The incident happened just before 5:45 p.m., when police received a call for a truck that had crashed into a fence and a utility pole on the 1500 block of N. Lincon Street. The crash happened in front of Hayes Park and across from Arlington Science Focus school, in the Virginia Square neighborhood. The driver of the truck ran off after the accident, police were told.
After a short investigation officers determined that the truck’s owner had parked it with the keys still inside, and had just noticed that it was missing, according to police radio traffic.
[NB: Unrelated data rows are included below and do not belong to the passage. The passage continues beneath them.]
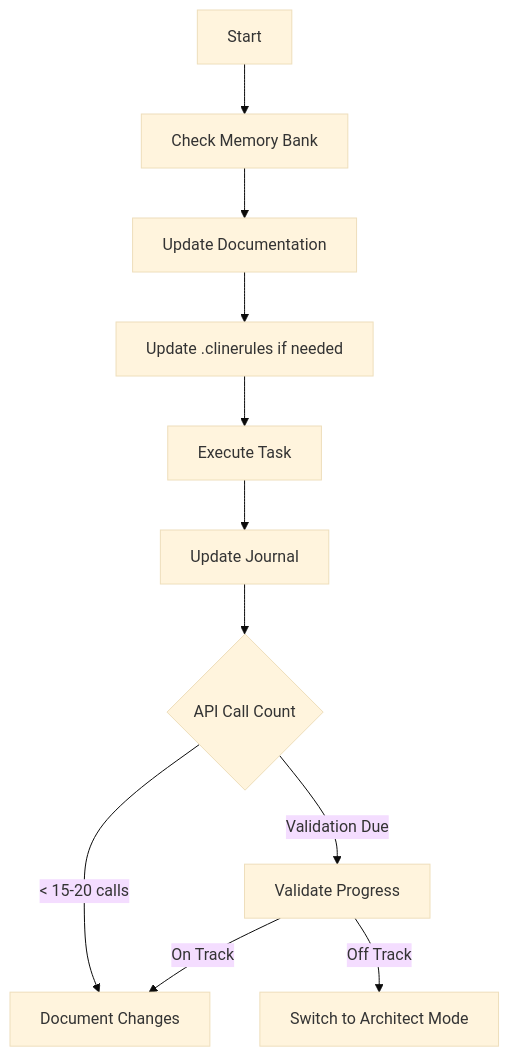
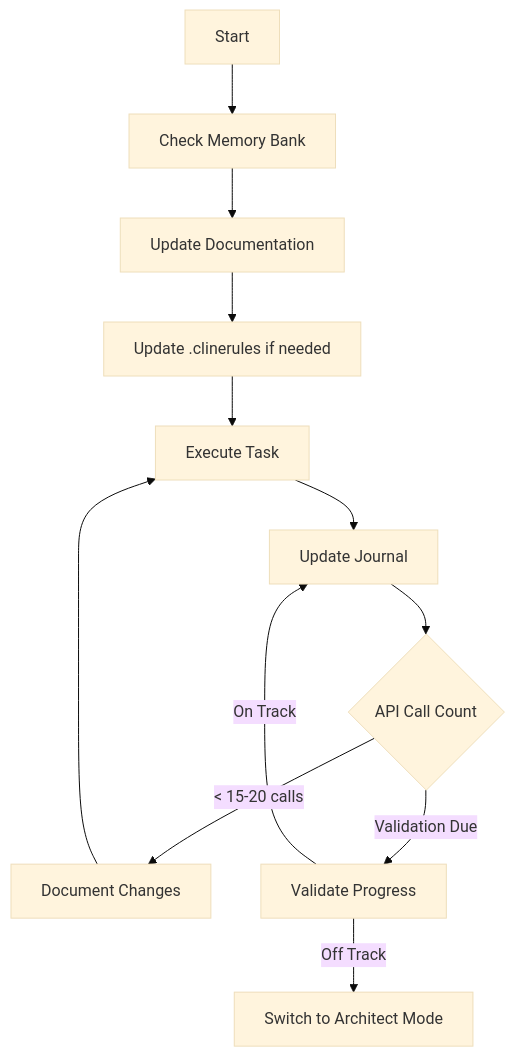
Before and after one commit to IHateCrickets/cline: the third of 5 diagrams in docs/prompting/custom instructions library/raw-instructions/cline-memory-bank.md, drawn with Mermaid (base theme).

Commit message:
Update cline-memory-bank.md
add

````diff
--- a/docs/prompting/custom instructions library/raw-instructions/cline-memory-bank.md
+++ b/docs/prompting/custom instructions library/raw-instructions/cline-memory-bank.md
@@ -115,13 +115,14 @@
 ```mermaid
 flowchart TD
     Start[Start] --> Context[Check Memory Bank]
     Context --> Update[Update Documentation]
     Update --> Rules[Update .clinerules if needed]
     Rules --> Execute[Execute Task]
     Execute --> Journal[Update Journal]
     Journal --> Count{API Call Count}
     Count -->|< 15-20 calls| Document[Document Changes]
     Count -->|Validation Due| Validate[Validate Progress]
-    Validate -->|On Track| Document
+    Document --> Execute
+    Validate -->|On Track| Journal
     Validate -->|Off Track| Reassess[Switch to Architect Mode]
 ```
````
Police dogs were called in to try to track the suspect, but as of this morning there was no report of an arrest in the case.
Students, faculty, PTA representatives, school board members, Superintendent Dr. Patrick Murphy, and Del. Patrick Hope — along with Abraham’s husband and two children — were on hand when Abraham was told she was the first of eight teachers statewide who will receive the award this year.
Abraham will receive a $2,000 cash prize from the lottery, as well as $2,000 classroom supply credit.
“Beth’s commitment to students of all levels is unmistakable,” said Arlington Science Focus School PTA President Noah Simon. “Whether it is the differentiated guided reading groups she established or her firm yet supportive classroom management style, her students develop and keep the will to learn and excel.”
Simon also noted that Abraham has been working beyond her contract hours to help an at-risk student “whose behavior has not only improved, but is serving as an example classmates can follow.”
Funds raised by the Virginia Lottery provided more than $430 million last year for Virginia public schools, representing about 8 percent of state funding for public education.
Photo courtesy Frank Bellavia/Arlington Public Schools